Surprisingly, it wasn’t a complete disaster. Our 12-pound turkey fit nicely into our economy-sized stove and a couple of hours later, voila: roasted bird. It really was a miracle we were able to cook an entire Thanksgiving Day meal in that tiny little kitchen.
I’m a bit older and wiser now. I’d like to roast a turkey to celebrate my fiance’s new apartment. Though the kitchen isn’t much bigger than my kitchen was in college, it’s better equipped to handle said bird.
I’ve taken some suggestions from our readers and now it’s time to put the turkey to the test.
- A whole fresh or frozen turkey
- 1 tablespoon Rosemary
- 2 tablespoons Thyme
- 2 tablespoons Sage
- Kosher Salt
- 1 Stick of Butter
- Bacon (optional)
- Garlic Powder
- 1 Can of Broth (for basting)
Thawing: If your turkey is frozen, make sure to thaw it safely. You don’t want to get sick, right? Turkey can stay frozen indefinitely, but as soon as you begin thawing, any bacteria that may have been present before freezing can begin growing again.
Refrigerator: Thaw a frozen turkey in your fridge for 24 hours for every 5 pounds. Make sure to set your turkey in a shallow pan so the drippings don’t get on your other foods.
Cold water thawing: Put the wrapped turkey in cold water. Change the water every 30 minutes or so until the turkey is completely thawed. Allow 30 minutes per pound.

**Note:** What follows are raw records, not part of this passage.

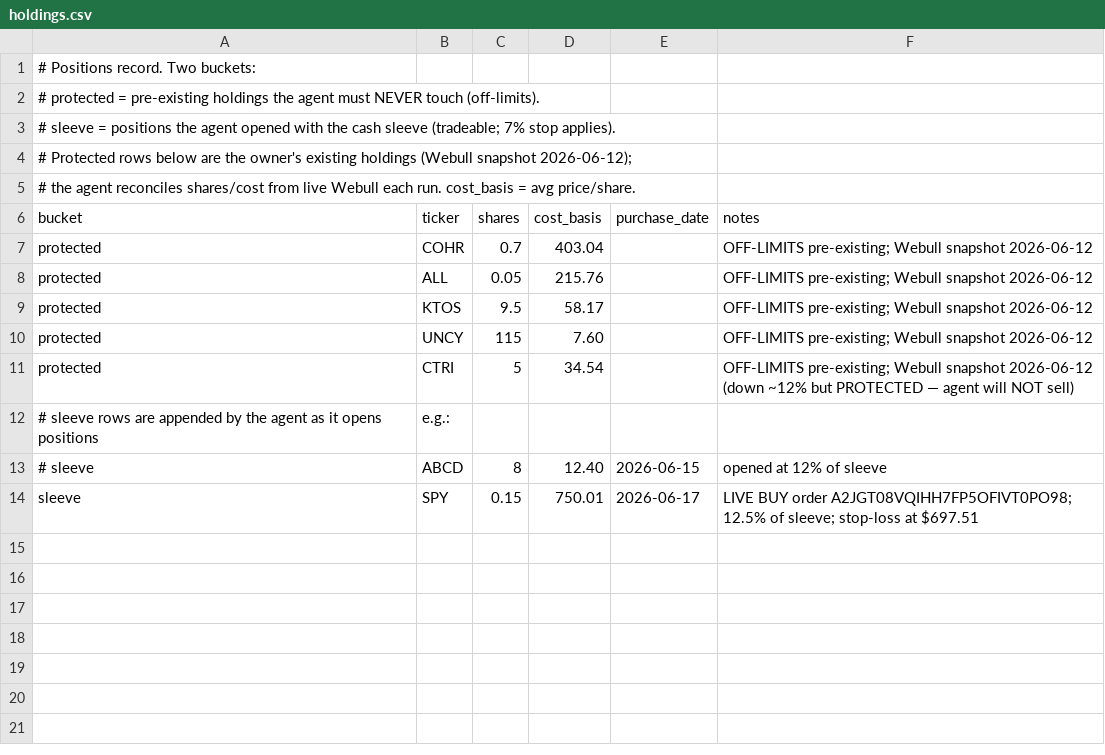
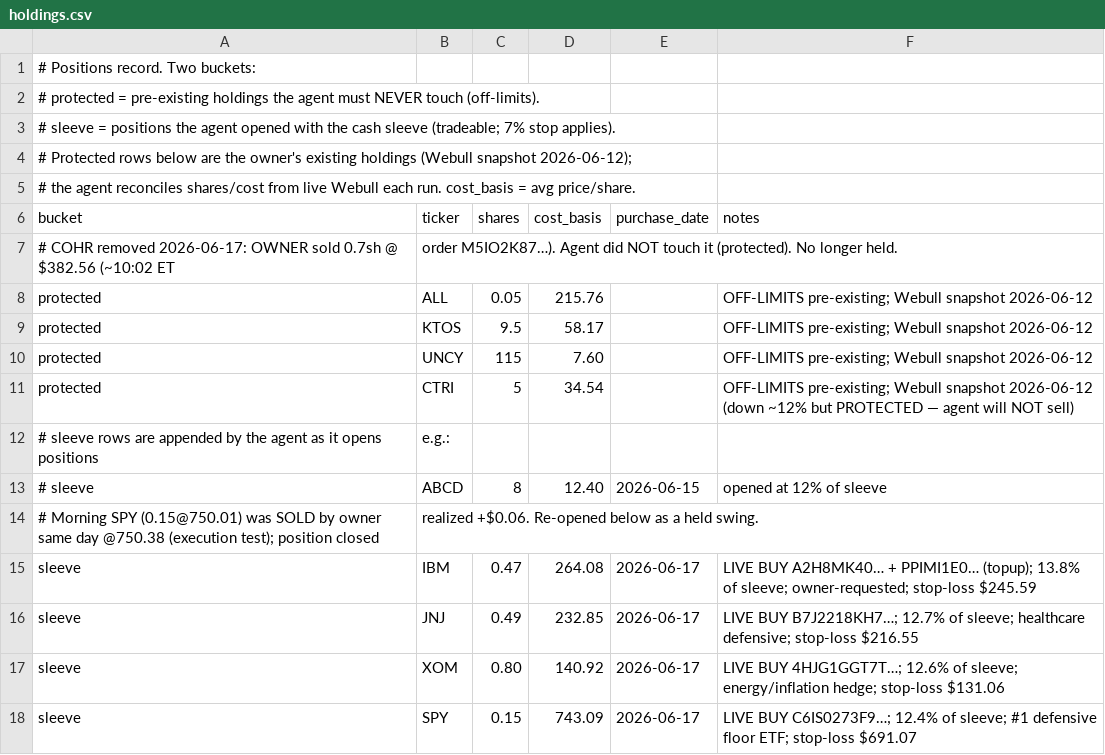
Before and after one commit to huntharrisonrichard-debug/Claude, a CSV file: portfolio/holdings.csv, drawn as a sheet.

```diff
--- a/portfolio/holdings.csv
+++ b/portfolio/holdings.csv
@@ -6,3 +6,3 @@
 bucket,ticker,shares,cost_basis,purchase_date,notes
-protected,COHR,0.7,403.04,,OFF-LIMITS pre-existing; Webull snapshot 2026-06-12
+# COHR removed 2026-06-17: OWNER sold 0.7sh @ $382.56 (~10:02 ET, order M5IO2K87…). Agent did NOT touch it (protected). No longer held.
 protected,ALL,0.05,215.76,,OFF-LIMITS pre-existing; Webull snapshot 2026-06-12
@@ -13,2 +13,6 @@ protected,CTRI,5,34.54,,OFF-LIMITS pre-existing; Webull snapshot 2026-06-12 (dow
 # sleeve,ABCD,8,12.40,2026-06-15,opened at 12% of sleeve
-sleeve,SPY,0.15,750.01,2026-06-17,LIVE BUY order A2JGT08VQIHH7FP5OFIVT0PO98; 12.5% of sleeve; stop-loss at $697.51
+# Morning SPY (0.15@750.01) was SOLD by owner same day @750.38 (execution test); position closed, realized +$0.06. Re-opened below as a held swing.
+sleeve,IBM,0.47,264.08,2026-06-17,LIVE BUY A2H8MK40… + PPIMI1E0… (topup); 13.8% of sleeve; owner-requested; stop-loss $245.59
+sleeve,JNJ,0.49,232.85,2026-06-17,LIVE BUY B7J2218KH7…; 12.7% of sleeve; healthcare defensive; stop-loss $216.55
+sleeve,XOM,0.80,140.92,2026-06-17,LIVE BUY 4HJG1GGT7T…; 12.6% of sleeve; energy/inflation hedge; stop-loss $131.06
+sleeve,SPY,0.15,743.09,2026-06-17,LIVE BUY C6IS0273F9…; 12.4% of sleeve; #1 defensive floor ETF; stop-loss $691.07
```
Also changed, not shown: portfolio/sleeve-ledger.csv, 3 other files.
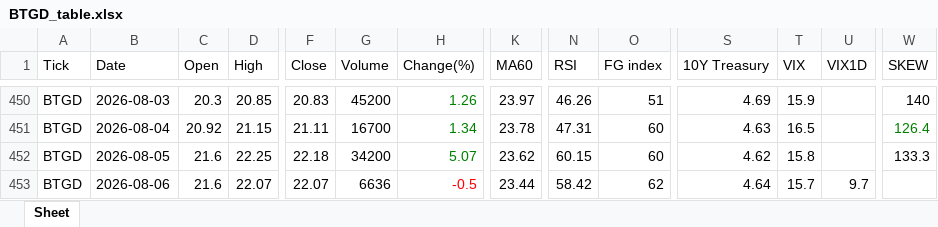
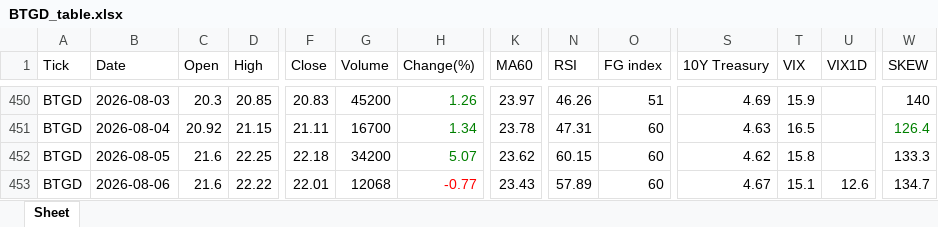
Before and after one commit to jangjb1204-sys/my-python-bot, an Excel workbook: US_stock/BTGD_table.xlsx, sheet Sheet, drawn as a sheet; only a part is shown, gaps mark what is left out; values as stored, in another font and other column widths than the file's, no borders; the diff names each change by its address in the sheet, - before the commit and + after, or states it on an @@ line.

```diff
--- a/US_stock/BTGD_table.xlsx (sheet Sheet)
+++ b/US_stock/BTGD_table.xlsx (sheet Sheet)
-D453 (High): 22.07
+D453 (High): 22.22
-F453 (Close): 22.07
+F453 (Close): 22.01
-G453 (Volume): 6636
+G453 (Volume): 12068
-H453 (Change(%)): -0.5
+H453 (Change(%)): -0.77
-K453 (MA60): 23.44
+K453 (MA60): 23.43
-N453 (RSI): 58.42
+N453 (RSI): 57.89
-O453 (FG index): 62
+O453 (FG index): 60
-S453 (10Y Treasury): 4.64
+S453 (10Y Treasury): 4.67
-T453 (VIX): 15.7
+T453 (VIX): 15.1
-U453 (VIX1D): 9.7
+U453 (VIX1D): 12.6
-W453 (SKEW): (empty)
+W453 (SKEW): 134.7
```
Also changed, not shown: US_stock/FINX_table.xlsx, US_stock/NASDAQ_table.xlsx, 41 other files.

Microwave: Microwaves vary in power so follow the manufacturer’s directions when thawing. Use the turkey immediately after it’s thawed.

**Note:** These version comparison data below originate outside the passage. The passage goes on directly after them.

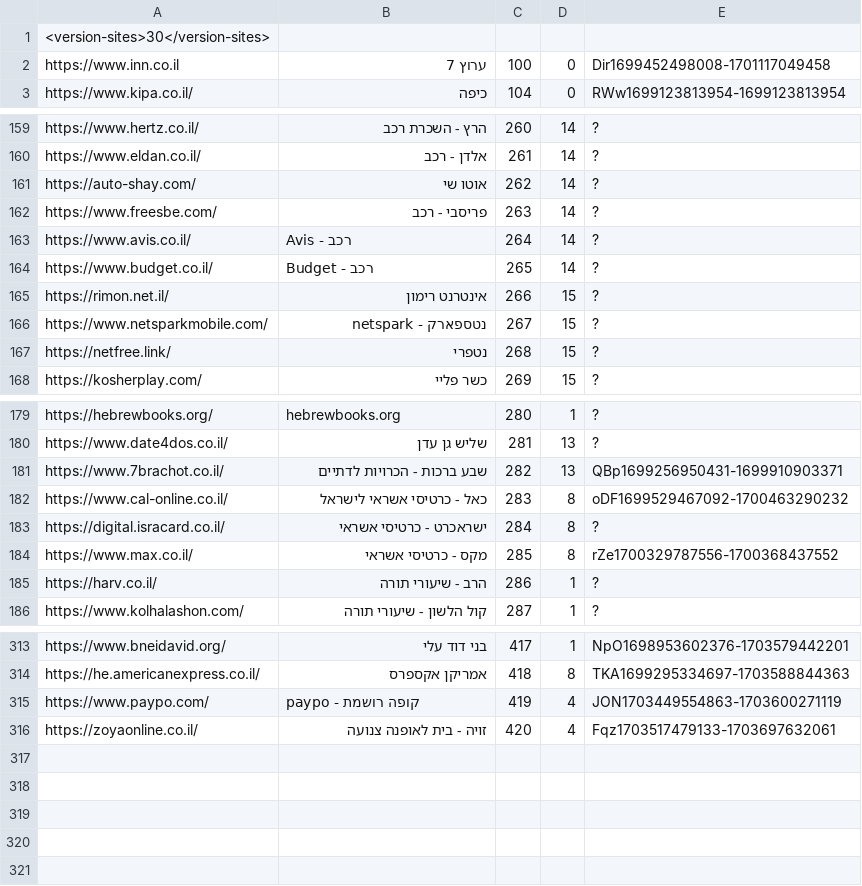
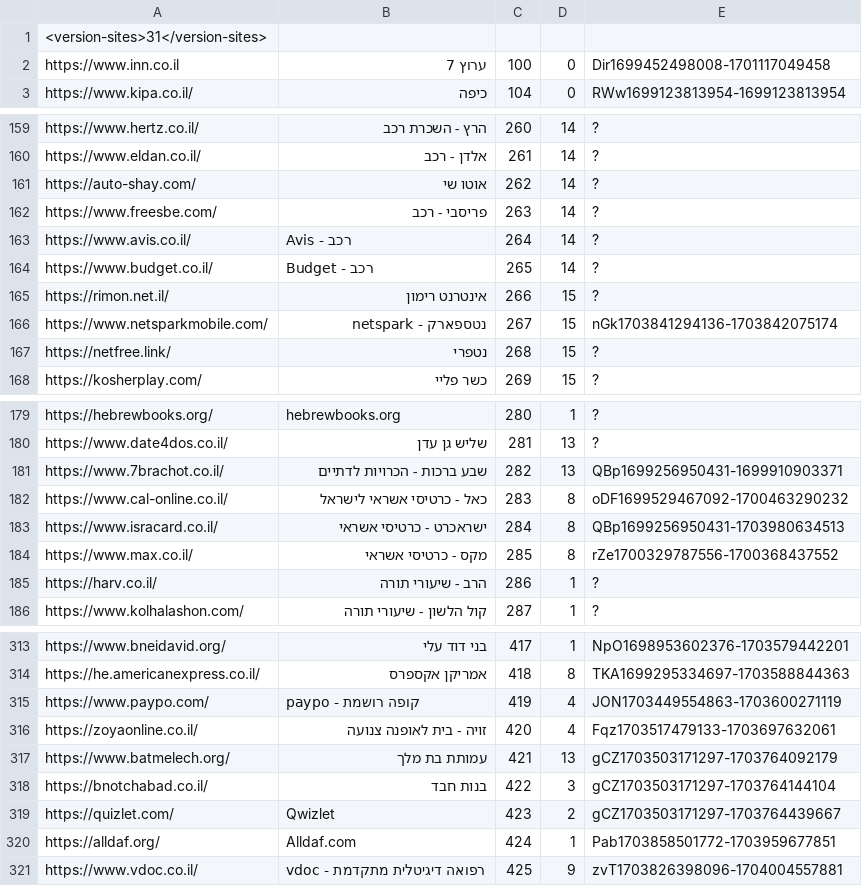
Before and after one commit to Zusman123/KosherWeb, a CSV file: sites.csv, drawn as a sheet; only a part is shown, gaps mark what is left out.

Commit message:
Update file

```diff
--- a/sites.csv
+++ b/sites.csv
@@ -1,2 +1,2 @@
-<version-sites>30</version-sites>,,,,
+<version-sites>31</version-sites>,,,,
 https://www.inn.co.il,ערוץ 7,100,0,Dir1699452498008-1701117049458
@@ -165,3 +165,3 @@ https://www.budget.co.il/,Budget - רכב,265,14,?
 https://rimon.net.il/,אינטרנט רימון,266,15,?
-https://www.netsparkmobile.com/,נטספארק - netspark,267,15,?
+https://www.netsparkmobile.com/,נטספארק - netspark,267,15,nGk1703841294136-1703842075174
 https://netfree.link/,נטפרי,268,15,?
@@ -182,3 +182,3 @@ https://www.7brachot.co.il/,שבע ברכות - הכרויות לדתיים,282,
 https://www.cal-online.co.il/,כאל - כרטיסי אשראי לישראל,283,8,oDF1699529467092-1700463290232
-https://digital.isracard.co.il/,ישראכרט - כרטיסי אשראי,284,8,?
+https://www.isracard.co.il/,ישראכרט - כרטיסי אשראי,284,8,QBp1699256950431-1703980634513
 https://www.max.co.il/,מקס - כרטיסי אשראי,285,8,rZe1700329787556-1700368437552
@@ -316 +316,6 @@ https://www.paypo.com/,paypo - קופה רושמת,419,4,JON1703449554863-170360
 https://zoyaonline.co.il/,זויה - בית לאופנה צנועה,420,4,Fqz1703517479133-1703697632061
+https://www.batmelech.org/,עמותת בת מלך,421,13,gCZ1703503171297-1703764092179
+https://bnotchabad.co.il/,בנות חבד,422,3,gCZ1703503171297-1703764144104
+https://quizlet.com/,Qwizlet,423,2,gCZ1703503171297-1703764439667
+https://alldaf.org/,Alldaf.com,424,1,Pab1703858501772-1703959677851
+https://www.vdoc.co.il/,vdoc - רפואה דיגיטלית מתקדמת,425,9,zvT1703826398096-1704004557881
```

- After my turkey thawed, I pulled out the neck and the giblets (my turkey had the giblets in a piece of wax paper. I also ran cold water through the turkey to thaw out anything on the inside that may still have been frozen.
- Place your turkey in a roasting pan. Dry it, inside and out.
- Take a liberal amount of kosher salt and rub all surfaces of the turkey. Also rub the salt on the inside of the turkey.
- Melt half a stick of butter and brush it onto the turkey. Take the other half and place inside the turkey.
- Next, mix the rosemary, thyme and sage in a small bowl. Rub the mixture on every surface.
- If you’d like to stuff the turkey, tie the legs together with a cotton string.
- Take your raw bacon (optional) and place it under the skin of the breast. You may also wrap the wings and thighs.
- Pour chicken broth in the bottom of the pan for basting.
- Finally, sprinkle garlic powder, salt and pepper on the turkey before roasting.
- Roast, uncovered at 375 F for 1 hour.
- After 1 hour, baste, sprinkle with season and brush with more butter. Then make a tent with aluminum foil and cover loosely. Reduce the heat to 325 F and continue roasting for another hour.
- Uncover the turkey and continue roasting until a food thermometer shows the meat has reached 165 F.
- Let your turkey rest for 30 minutes before cutting. If you cut the turkey too soon, not only will you burn your fingers, but the turkey meat will release all of its moisture and it will be dry.
Cook an un-stuffed turkey at 325 F for 15 minutes per pound. Roast a stuffed turkey at 325 F for 18 minutes per pound.
I loosely followed a recipe I found at Cooks.com. Cooks.com recommends buttering after applying the spices, I disagree. Butter before the spices. Buttering afterward only brushes away all of that tasty rosemary and thyme.
My turkey was moist and tender, but it was also a little on the salty side. Next time I’ll be using less kosher salt (I admit, the turkey looked crystallized after I salted it).